===== Provided records =====

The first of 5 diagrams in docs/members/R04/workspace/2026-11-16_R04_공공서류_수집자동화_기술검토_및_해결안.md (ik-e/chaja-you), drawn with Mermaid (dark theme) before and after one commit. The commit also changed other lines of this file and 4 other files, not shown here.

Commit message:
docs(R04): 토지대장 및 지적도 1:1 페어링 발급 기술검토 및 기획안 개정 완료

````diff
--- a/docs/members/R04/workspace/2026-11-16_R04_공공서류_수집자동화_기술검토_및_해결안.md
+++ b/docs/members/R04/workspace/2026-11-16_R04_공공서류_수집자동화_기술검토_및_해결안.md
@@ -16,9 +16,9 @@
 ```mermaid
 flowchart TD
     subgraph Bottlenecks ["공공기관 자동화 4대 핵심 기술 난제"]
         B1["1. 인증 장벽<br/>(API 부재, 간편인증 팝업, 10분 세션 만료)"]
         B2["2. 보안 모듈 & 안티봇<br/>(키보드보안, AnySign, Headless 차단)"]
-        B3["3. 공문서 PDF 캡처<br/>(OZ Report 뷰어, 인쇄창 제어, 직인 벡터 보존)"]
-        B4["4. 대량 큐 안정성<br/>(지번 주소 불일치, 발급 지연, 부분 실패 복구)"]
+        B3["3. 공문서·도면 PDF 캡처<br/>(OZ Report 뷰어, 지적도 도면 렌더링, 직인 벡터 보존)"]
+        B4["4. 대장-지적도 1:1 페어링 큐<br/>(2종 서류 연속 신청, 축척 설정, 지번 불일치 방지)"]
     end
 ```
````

=====

> What the task asks: Each record above should be repeated exactly as it appears.

> Your response:
The first of 5 diagrams in docs/members/R04/workspace/2026-11-16_R04_공공서류_수집자동화_기술검토_및_해결안.md (ik-e/chaja-you), drawn with Mermaid (dark theme) before and after one commit. The commit also changed other lines of this file and 4 other files, not shown here.

Commit message:
docs(R04): 토지대장 및 지적도 1:1 페어링 발급 기술검토 및 기획안 개정 완료

````diff
--- a/docs/members/R04/workspace/2026-11-16_R04_공공서류_수집자동화_기술검토_및_해결안.md
+++ b/docs/members/R04/workspace/2026-11-16_R04_공공서류_수집자동화_기술검토_및_해결안.md
@@ -16,9 +16,9 @@
 ```mermaid
 flowchart TD
     subgraph Bottlenecks ["공공기관 자동화 4대 핵심 기술 난제"]
         B1["1. 인증 장벽<br/>(API 부재, 간편인증 팝업, 10분 세션 만료)"]
         B2["2. 보안 모듈 & 안티봇<br/>(키보드보안, AnySign, Headless 차단)"]
-        B3["3. 공문서 PDF 캡처<br/>(OZ Report 뷰어, 인쇄창 제어, 직인 벡터 보존)"]
-        B4["4. 대량 큐 안정성<br/>(지번 주소 불일치, 발급 지연, 부분 실패 복구)"]
+        B3["3. 공문서·도면 PDF 캡처<br/>(OZ Report 뷰어, 지적도 도면 렌더링, 직인 벡터 보존)"]
+        B4["4. 대장-지적도 1:1 페어링 큐<br/>(2종 서류 연속 신청, 축척 설정, 지번 불일치 방지)"]
     end
 ```
````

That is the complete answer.